On Wednesday he spoke in the Autumn Statement and called on the Government to allocate money no longer required for military expenditure in Afghanistan to be spent on modernising the homes of members of HM Armed Forces including those at Colchester Garrison.
In the debate on increased funding for the National Health Service he praised medical and support staff at Colchester General Hospital in working to bring it out of “special measures”.
Sir Bob also urged that the teaching of First Aid in schools should be part of the National Curriculum – prompting Health Secretary Jeremy Hunt to observe that “no-one campaigns more for First Aid than the MP for Colchester” and to agree that First Aid is not only an important skill but should considered “as part of the prevention agenda.”
In the debate about the Road Investment Strategy he asked about the A12 Colchester Northern By-Pass, which is to be upgraded to three lanes, and the A120 to the east and west of Colchester where he is supporting campaigns for this to be made dual-carriageway from Braintree to Marks Tey and a continuation to the east of Colchester as far as Harwich.
During Education Questions Sir Bob asked if it was still the case that, for the purpose of school league tables, a pupil in hospital receiving treatment for cancer would be marked as “absent”. He was told that “there is a specific code” for such absences so that they were not included.
With the approach of the 200th anniversary of the ending of the North American War of 1812-14 between the US and Britain, Culture Secretary Sajid Javid said he would look at Sir Bob’s suggestion that this was an historic event worthy of being marked. The Peace Treaty was signed on Christmas Eve 1814. Soldiers from the East Essex Regiment were involved in burning down The White House on 24th August of that year.
In a Defence Statement on Afghanistan, with the ending of British combat operations, Sir Bob praised solders from Colchester-based 16 Air Assault Brigade which has been deployed three times to Helmand Province.

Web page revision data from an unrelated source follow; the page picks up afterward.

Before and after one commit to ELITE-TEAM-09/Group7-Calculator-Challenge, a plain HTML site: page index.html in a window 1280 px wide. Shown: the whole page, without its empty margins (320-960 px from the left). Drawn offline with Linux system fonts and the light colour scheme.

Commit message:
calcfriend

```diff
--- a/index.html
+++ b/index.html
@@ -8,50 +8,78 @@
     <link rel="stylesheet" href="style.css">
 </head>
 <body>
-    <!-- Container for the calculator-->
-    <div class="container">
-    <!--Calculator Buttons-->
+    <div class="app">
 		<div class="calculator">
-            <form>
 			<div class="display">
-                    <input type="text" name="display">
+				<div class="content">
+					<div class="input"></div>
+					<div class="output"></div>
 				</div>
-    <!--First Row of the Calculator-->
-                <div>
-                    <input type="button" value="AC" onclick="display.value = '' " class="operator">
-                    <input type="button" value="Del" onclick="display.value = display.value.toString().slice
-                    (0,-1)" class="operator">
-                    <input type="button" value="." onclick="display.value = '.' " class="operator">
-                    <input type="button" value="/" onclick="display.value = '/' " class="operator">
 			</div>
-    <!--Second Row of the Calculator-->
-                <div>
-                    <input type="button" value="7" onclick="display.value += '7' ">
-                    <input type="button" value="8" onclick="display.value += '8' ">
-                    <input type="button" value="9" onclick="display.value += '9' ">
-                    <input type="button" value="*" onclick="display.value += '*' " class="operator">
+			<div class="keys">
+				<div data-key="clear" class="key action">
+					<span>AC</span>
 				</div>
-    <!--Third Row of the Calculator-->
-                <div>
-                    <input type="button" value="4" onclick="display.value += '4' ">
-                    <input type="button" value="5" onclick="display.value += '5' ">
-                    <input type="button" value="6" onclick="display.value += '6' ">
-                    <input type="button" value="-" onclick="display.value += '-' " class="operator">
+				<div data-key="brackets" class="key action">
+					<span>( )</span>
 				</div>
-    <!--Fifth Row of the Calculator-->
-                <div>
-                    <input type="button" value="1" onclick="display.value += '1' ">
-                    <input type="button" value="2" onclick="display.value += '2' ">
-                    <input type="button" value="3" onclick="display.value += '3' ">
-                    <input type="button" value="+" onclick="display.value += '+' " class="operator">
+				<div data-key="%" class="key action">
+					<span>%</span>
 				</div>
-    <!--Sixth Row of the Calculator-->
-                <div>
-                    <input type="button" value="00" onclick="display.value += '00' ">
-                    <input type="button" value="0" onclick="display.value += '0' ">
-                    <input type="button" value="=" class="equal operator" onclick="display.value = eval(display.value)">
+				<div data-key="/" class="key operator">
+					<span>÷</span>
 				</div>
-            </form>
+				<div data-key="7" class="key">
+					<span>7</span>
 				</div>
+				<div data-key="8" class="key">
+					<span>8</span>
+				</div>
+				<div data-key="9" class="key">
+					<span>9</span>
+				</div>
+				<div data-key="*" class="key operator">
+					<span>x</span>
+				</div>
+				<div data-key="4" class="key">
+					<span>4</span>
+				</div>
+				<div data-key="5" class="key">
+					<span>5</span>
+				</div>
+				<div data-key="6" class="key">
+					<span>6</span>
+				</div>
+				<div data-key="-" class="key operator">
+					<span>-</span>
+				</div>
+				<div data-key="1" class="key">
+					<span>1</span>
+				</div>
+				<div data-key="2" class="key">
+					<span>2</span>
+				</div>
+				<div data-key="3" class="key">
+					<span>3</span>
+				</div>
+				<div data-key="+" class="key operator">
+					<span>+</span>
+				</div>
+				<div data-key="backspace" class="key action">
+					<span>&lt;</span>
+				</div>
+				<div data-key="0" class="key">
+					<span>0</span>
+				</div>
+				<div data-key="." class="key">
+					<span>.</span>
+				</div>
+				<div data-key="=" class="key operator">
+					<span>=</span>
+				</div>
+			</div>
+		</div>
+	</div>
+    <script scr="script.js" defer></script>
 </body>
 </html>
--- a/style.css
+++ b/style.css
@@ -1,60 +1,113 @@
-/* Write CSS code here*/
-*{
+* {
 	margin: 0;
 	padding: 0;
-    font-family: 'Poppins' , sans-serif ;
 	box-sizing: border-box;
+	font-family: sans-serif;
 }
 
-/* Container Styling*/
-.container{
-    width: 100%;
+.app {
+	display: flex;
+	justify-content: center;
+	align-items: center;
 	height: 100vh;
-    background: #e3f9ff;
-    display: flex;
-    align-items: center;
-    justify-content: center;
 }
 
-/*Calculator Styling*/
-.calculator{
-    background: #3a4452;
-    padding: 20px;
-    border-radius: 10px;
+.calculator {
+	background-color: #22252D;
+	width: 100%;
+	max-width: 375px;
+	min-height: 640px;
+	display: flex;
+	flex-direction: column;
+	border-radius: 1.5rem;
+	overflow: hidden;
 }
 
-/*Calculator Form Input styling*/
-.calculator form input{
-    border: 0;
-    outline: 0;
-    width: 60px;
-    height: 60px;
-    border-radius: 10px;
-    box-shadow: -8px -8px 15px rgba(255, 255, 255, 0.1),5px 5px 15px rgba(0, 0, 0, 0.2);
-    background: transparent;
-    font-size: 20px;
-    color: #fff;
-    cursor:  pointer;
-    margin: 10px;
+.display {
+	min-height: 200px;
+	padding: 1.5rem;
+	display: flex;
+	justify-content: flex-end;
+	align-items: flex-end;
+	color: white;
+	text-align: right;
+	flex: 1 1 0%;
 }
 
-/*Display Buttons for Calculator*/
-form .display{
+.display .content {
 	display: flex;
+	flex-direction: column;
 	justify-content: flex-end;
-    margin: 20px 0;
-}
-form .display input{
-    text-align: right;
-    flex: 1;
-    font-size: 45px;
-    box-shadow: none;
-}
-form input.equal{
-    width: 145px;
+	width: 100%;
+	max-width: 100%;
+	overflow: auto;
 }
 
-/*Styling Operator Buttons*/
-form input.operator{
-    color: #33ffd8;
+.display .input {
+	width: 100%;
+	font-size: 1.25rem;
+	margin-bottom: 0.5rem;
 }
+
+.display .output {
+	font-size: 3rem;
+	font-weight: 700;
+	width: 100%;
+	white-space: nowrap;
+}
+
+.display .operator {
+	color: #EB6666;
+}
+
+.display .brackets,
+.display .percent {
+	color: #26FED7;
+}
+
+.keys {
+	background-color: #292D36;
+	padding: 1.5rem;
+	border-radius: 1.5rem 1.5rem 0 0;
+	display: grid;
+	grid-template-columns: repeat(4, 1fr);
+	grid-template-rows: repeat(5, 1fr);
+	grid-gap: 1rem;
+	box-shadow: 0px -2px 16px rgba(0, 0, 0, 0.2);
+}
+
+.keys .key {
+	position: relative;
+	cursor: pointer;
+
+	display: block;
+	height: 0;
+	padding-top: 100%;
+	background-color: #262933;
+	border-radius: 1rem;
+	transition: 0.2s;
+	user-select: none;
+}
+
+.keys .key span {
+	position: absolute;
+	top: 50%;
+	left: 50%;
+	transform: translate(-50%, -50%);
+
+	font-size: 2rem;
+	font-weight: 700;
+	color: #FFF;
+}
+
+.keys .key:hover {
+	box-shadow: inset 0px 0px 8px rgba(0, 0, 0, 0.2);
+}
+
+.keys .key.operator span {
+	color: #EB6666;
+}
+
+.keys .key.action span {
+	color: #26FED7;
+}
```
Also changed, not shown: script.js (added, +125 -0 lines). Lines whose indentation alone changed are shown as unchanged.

He also again raised the issue of why, six years after a dangerous mission by the Brigade of taking a huge turbine through hostile and difficult terrain, this had still not been installed to provide electricity.
During Business Questions Sir Bob said: “On Christmas Eve, printing company Polestar will be axing 75 jobs in my constituency and shutting all three of its sites in Colchester.” He called for a wider debate on the “spare capacity in the printing industry – a situation not helped when British companies such as BT print all their directories overseas.”